▼▼▼
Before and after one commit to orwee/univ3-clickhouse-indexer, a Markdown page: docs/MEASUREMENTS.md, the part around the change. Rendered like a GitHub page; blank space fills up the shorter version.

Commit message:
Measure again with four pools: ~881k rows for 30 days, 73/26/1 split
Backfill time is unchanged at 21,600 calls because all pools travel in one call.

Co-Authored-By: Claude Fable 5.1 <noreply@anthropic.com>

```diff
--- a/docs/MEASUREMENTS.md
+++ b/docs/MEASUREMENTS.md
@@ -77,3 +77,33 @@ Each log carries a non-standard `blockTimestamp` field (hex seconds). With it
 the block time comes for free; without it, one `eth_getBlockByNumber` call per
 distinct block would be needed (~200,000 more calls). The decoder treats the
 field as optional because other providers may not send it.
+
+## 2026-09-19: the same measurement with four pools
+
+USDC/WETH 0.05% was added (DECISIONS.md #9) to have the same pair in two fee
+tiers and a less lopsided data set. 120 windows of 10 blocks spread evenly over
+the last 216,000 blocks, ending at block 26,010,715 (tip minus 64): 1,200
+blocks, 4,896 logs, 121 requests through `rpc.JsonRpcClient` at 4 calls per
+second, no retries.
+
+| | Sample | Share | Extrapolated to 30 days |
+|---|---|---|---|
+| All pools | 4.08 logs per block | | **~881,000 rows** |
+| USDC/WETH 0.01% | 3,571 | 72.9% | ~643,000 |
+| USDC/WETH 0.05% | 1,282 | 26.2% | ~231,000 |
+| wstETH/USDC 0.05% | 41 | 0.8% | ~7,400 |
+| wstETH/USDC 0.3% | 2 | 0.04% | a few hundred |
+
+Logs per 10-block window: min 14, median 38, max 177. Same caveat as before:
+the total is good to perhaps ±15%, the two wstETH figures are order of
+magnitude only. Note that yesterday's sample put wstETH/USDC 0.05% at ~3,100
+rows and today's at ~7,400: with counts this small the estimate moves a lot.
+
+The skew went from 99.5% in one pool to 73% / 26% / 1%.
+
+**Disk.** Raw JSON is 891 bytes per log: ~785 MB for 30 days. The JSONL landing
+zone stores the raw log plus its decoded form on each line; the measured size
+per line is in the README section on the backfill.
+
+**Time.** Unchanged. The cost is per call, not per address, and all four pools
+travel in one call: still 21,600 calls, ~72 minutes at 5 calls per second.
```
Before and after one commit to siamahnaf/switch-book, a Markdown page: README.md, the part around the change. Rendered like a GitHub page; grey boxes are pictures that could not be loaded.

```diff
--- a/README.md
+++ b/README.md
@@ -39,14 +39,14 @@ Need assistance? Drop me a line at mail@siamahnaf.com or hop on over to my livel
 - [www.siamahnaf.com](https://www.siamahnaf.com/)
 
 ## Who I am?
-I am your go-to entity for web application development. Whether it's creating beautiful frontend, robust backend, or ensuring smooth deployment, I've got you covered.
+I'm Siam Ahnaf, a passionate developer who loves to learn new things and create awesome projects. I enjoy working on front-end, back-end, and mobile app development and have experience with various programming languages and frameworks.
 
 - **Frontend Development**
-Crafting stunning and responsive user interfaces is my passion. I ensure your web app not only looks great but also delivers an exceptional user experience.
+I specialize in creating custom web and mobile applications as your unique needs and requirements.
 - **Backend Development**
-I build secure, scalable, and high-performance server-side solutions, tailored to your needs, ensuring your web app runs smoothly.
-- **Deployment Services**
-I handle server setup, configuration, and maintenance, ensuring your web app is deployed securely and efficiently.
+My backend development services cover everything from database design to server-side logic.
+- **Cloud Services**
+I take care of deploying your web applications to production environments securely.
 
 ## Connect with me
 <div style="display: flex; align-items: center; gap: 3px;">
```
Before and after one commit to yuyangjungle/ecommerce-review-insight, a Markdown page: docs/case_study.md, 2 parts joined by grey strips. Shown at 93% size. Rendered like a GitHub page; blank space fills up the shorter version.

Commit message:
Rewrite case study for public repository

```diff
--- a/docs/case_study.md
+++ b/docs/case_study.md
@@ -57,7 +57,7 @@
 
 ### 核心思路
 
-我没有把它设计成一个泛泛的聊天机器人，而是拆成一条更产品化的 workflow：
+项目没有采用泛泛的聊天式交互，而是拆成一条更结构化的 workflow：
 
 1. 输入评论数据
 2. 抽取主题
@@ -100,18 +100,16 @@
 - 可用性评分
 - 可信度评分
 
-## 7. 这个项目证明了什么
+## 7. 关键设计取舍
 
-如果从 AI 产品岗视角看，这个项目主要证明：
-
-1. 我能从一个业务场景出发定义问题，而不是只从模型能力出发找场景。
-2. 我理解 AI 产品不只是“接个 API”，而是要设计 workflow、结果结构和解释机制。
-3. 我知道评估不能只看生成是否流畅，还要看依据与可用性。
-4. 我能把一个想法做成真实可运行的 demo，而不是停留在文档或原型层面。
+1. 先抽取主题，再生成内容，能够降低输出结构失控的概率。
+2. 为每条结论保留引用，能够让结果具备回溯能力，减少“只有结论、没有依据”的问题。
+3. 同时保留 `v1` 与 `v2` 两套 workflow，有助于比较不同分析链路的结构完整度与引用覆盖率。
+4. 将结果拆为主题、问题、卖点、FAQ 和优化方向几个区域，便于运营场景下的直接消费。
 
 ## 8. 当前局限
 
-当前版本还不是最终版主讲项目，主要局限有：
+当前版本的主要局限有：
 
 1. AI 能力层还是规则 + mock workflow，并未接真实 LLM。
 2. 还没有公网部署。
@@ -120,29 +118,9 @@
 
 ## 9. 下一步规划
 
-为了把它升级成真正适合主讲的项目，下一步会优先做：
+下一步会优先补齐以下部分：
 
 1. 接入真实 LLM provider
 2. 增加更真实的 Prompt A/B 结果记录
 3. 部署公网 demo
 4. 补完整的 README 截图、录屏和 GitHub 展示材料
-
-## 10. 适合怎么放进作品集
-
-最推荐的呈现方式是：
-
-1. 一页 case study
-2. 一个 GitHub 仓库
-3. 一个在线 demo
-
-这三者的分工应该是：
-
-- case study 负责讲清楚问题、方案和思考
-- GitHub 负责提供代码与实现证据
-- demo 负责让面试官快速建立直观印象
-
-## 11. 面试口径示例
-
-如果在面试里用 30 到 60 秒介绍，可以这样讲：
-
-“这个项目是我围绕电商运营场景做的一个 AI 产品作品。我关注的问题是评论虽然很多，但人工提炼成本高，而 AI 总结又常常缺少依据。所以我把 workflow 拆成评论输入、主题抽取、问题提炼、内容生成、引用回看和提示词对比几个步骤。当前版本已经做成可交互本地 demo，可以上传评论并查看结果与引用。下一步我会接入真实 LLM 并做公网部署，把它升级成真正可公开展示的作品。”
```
▲▲▲
#### Brief
Retype all the material exactly, missing nothing.

#### Answer to this task
Before and after one commit to orwee/univ3-clickhouse-indexer, a Markdown page: docs/MEASUREMENTS.md, the part around the change. Rendered like a GitHub page; blank space fills up the shorter version.

Commit message:
Measure again with four pools: ~881k rows for 30 days, 73/26/1 split
Backfill time is unchanged at 21,600 calls because all pools travel in one call.

Co-Authored-By: Claude Fable 5.1 <noreply@anthropic.com>

```diff
--- a/docs/MEASUREMENTS.md
+++ b/docs/MEASUREMENTS.md
@@ -77,3 +77,33 @@ Each log carries a non-standard `blockTimestamp` field (hex seconds). With it
 the block time comes for free; without it, one `eth_getBlockByNumber` call per
 distinct block would be needed (~200,000 more calls). The decoder treats the
 field as optional because other providers may not send it.
+
+## 2026-09-19: the same measurement with four pools
+
+USDC/WETH 0.05% was added (DECISIONS.md #9) to have the same pair in two fee
+tiers and a less lopsided data set. 120 windows of 10 blocks spread evenly over
+the last 216,000 blocks, ending at block 26,010,715 (tip minus 64): 1,200
+blocks, 4,896 logs, 121 requests through `rpc.JsonRpcClient` at 4 calls per
+second, no retries.
+
+| | Sample | Share | Extrapolated to 30 days |
+|---|---|---|---|
+| All pools | 4.08 logs per block | | **~881,000 rows** |
+| USDC/WETH 0.01% | 3,571 | 72.9% | ~643,000 |
+| USDC/WETH 0.05% | 1,282 | 26.2% | ~231,000 |
+| wstETH/USDC 0.05% | 41 | 0.8% | ~7,400 |
+| wstETH/USDC 0.3% | 2 | 0.04% | a few hundred |
+
+Logs per 10-block window: min 14, median 38, max 177. Same caveat as before:
+the total is good to perhaps ±15%, the two wstETH figures are order of
+magnitude only. Note that yesterday's sample put wstETH/USDC 0.05% at ~3,100
+rows and today's at ~7,400: with counts this small the estimate moves a lot.
+
+The skew went from 99.5% in one pool to 73% / 26% / 1%.
+
+**Disk.** Raw JSON is 891 bytes per log: ~785 MB for 30 days. The JSONL landing
+zone stores the raw log plus its decoded form on each line; the measured size
+per line is in the README section on the backfill.
+
+**Time.** Unchanged. The cost is per call, not per address, and all four pools
+travel in one call: still 21,600 calls, ~72 minutes at 5 calls per second.
```
Before and after one commit to siamahnaf/switch-book, a Markdown page: README.md, the part around the change. Rendered like a GitHub page; grey boxes are pictures that could not be loaded.

```diff
--- a/README.md
+++ b/README.md
@@ -39,14 +39,14 @@ Need assistance? Drop me a line at mail@siamahnaf.com or hop on over to my livel
 - [www.siamahnaf.com](https://www.siamahnaf.com/)
 
 ## Who I am?
-I am your go-to entity for web application development. Whether it's creating beautiful frontend, robust backend, or ensuring smooth deployment, I've got you covered.
+I'm Siam Ahnaf, a passionate developer who loves to learn new things and create awesome projects. I enjoy working on front-end, back-end, and mobile app development and have experience with various programming languages and frameworks.
 
 - **Frontend Development**
-Crafting stunning and responsive user interfaces is my passion. I ensure your web app not only looks great but also delivers an exceptional user experience.
+I specialize in creating custom web and mobile applications as your unique needs and requirements.
 - **Backend Development**
-I build secure, scalable, and high-performance server-side solutions, tailored to your needs, ensuring your web app runs smoothly.
-- **Deployment Services**
-I handle server setup, configuration, and maintenance, ensuring your web app is deployed securely and efficiently.
+My backend development services cover everything from database design to server-side logic.
+- **Cloud Services**
+I take care of deploying your web applications to production environments securely.
 
 ## Connect with me
 <div style="display: flex; align-items: center; gap: 3px;">
```
Before and after one commit to yuyangjungle/ecommerce-review-insight, a Markdown page: docs/case_study.md, 2 parts joined by grey strips. Shown at 93% size. Rendered like a GitHub page; blank space fills up the shorter version.

Commit message:
Rewrite case study for public repository

```diff
--- a/docs/case_study.md
+++ b/docs/case_study.md
@@ -57,7 +57,7 @@
 
 ### 核心思路
 
-我没有把它设计成一个泛泛的聊天机器人，而是拆成一条更产品化的 workflow：
+项目没有采用泛泛的聊天式交互，而是拆成一条更结构化的 workflow：
 
 1. 输入评论数据
 2. 抽取主题
@@ -100,18 +100,16 @@
 - 可用性评分
 - 可信度评分
 
-## 7. 这个项目证明了什么
+## 7. 关键设计取舍
 
-如果从 AI 产品岗视角看，这个项目主要证明：
-
-1. 我能从一个业务场景出发定义问题，而不是只从模型能力出发找场景。
-2. 我理解 AI 产品不只是“接个 API”，而是要设计 workflow、结果结构和解释机制。
-3. 我知道评估不能只看生成是否流畅，还要看依据与可用性。
-4. 我能把一个想法做成真实可运行的 demo，而不是停留在文档或原型层面。
+1. 先抽取主题，再生成内容，能够降低输出结构失控的概率。
+2. 为每条结论保留引用，能够让结果具备回溯能力，减少“只有结论、没有依据”的问题。
+3. 同时保留 `v1` 与 `v2` 两套 workflow，有助于比较不同分析链路的结构完整度与引用覆盖率。
+4. 将结果拆为主题、问题、卖点、FAQ 和优化方向几个区域，便于运营场景下的直接消费。
 
 ## 8. 当前局限
 
-当前版本还不是最终版主讲项目，主要局限有：
+当前版本的主要局限有：
 
 1. AI 能力层还是规则 + mock workflow，并未接真实 LLM。
 2. 还没有公网部署。
@@ -120,29 +118,9 @@
 
 ## 9. 下一步规划
 
-为了把它升级成真正适合主讲的项目，下一步会优先做：
+下一步会优先补齐以下部分：
 
 1. 接入真实 LLM provider
 2. 增加更真实的 Prompt A/B 结果记录
 3. 部署公网 demo
 4. 补完整的 README 截图、录屏和 GitHub 展示材料
-
-## 10. 适合怎么放进作品集
-
-最推荐的呈现方式是：
-
-1. 一页 case study
-2. 一个 GitHub 仓库
-3. 一个在线 demo
-
-这三者的分工应该是：
-
-- case study 负责讲清楚问题、方案和思考
-- GitHub 负责提供代码与实现证据
-- demo 负责让面试官快速建立直观印象
-
-## 11. 面试口径示例
-
-如果在面试里用 30 到 60 秒介绍，可以这样讲：
-
-“这个项目是我围绕电商运营场景做的一个 AI 产品作品。我关注的问题是评论虽然很多，但人工提炼成本高，而 AI 总结又常常缺少依据。所以我把 workflow 拆成评论输入、主题抽取、问题提炼、内容生成、引用回看和提示词对比几个步骤。当前版本已经做成可交互本地 demo，可以上传评论并查看结果与引用。下一步我会接入真实 LLM 并做公网部署，把它升级成真正可公开展示的作品。”
```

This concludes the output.